The exact mechanism behind how dry needling works is still being debated. However, it is understood that dry needling and stretching combined helps release tight bands within muscle to normalize muscle tone and improve blood supply which helps to restore normal muscle physiology.
What is the difference between dry needling and acupuncture?
Dry needling has sometimes been referred to as “Western medical acupuncture”. Dry needling and traditional Chinese acupuncture are similar in that the same type of needle is used. But this is where the similarities end between these two forms of therapy.
Acupuncture is one of the oldest forms of ancient Chinese therapy. It is believed that the development of disease is a sign of imbalance between Yin and Yang energy in the body. Chinese acupuncture involves shallow needle insertion into points on the body to balance Yin and Yang energy for health restoration. It is used for a range of conditions including pain, allergies, nausea and high blood pressure. Dry needling involves inserting a needle into the muscle to treat myofascial trigger points. Resulting in decreased pain, tension and improved function of the muscle.
What does dry needling feel like?
When the needle is inserted into the skin it is usually painless as the needle is very thin. Occasionally there is a brief sting which lasts a few seconds. When the needle reaches the trigger point, you may experience a brief cramp or twitch within the muscle and a temporary increase in referred pain. This is known as a “local twitch response” and is a positive indicator that the exact location of the trigger point has been found.
After a few seconds you should feel a sensation of pain relief and reduced tension in the muscle.
Benefits of dry needling
Some of the benefits of this form of therapy are:
Side effects and risks
All forms of therapy carry some risk, and dry needling is no different. Sterile, single use acupuncture needles are always used and the skin cleaned to reduce any chance of infection.
A temporary increase in discomfort after the treatment is common, but this is not a reason for concern.
It usually resolves in 24-48 hours with gentle stretching, application of a heat pack and light massage. One may also feel tired following the treatment. Bruising or mild bleeding may occur, however, this is avoided by not needling those on blood thinning medication (Aspirin®, Warfarin®) and who are known to bruise or bleed easily.
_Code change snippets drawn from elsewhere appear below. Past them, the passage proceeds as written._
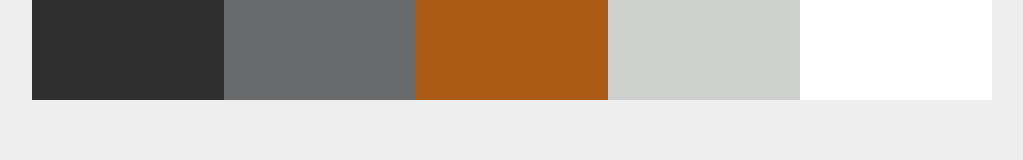
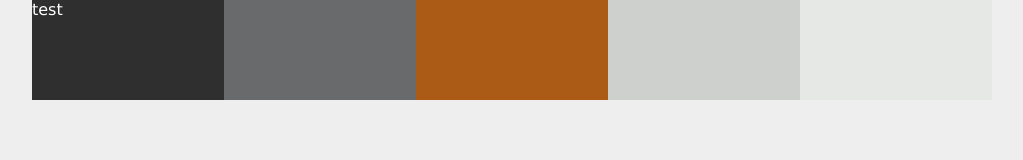
Before and after one commit to TygeJ/graham, a plain HTML site: page index.html in a window 1280 px wide. Shown: the whole page, without its empty margins (128-1151 px from the left). Drawn offline with Linux system fonts and the light colour scheme.

Commit message:
readme description

```diff
--- a/index.html
+++ b/index.html
@@ -14,7 +14,7 @@
 
       <div class="wrapper">
         <div class="flex-container">
-          <div class="box one"></div>
+          <div class="box one">test</div>
           <div class="box two"></div>
           <div class="box three"></div>
           <div class="box four"></div>
--- a/styles.css
+++ b/styles.css
@@ -40,6 +40,7 @@ flex-wrap: wrap;
 
 .one{
   background: #2F2F2F;
+  color: white;
 }
 
 .two{
@@ -53,7 +54,7 @@ flex-wrap: wrap;
 .four{
   background: #ced0ce;
 }
-/*
+
 .five{
   background: #e6e8e6;
-} */
+}
```
Also changed, not shown: 1 other file.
Pneumothorax (punctured lung) is rare and is avoided by not utilizing needles over high-risk areas such as the chest and muscles between the ribs.
How soon can I exercise after having dry needling?
Strenuous activities involving the muscles that were needled should be avoided for 2-3 days following the treatment. Patients are always encouraged to perform light aerobic exercise that allows them to move through a full range of motion but without placing too much stress on the muscles while they recover. Activities such as walking, Yoga and swimming are recommended.
Dry needling is an effective form of therapy with the best results achieved by combining it with other techniques such as stretching, joint manipulation and exercise rehabilitation.
To make a booking with our sports chiropractor who performs dry needling in Brisbane, please use the online booking button below.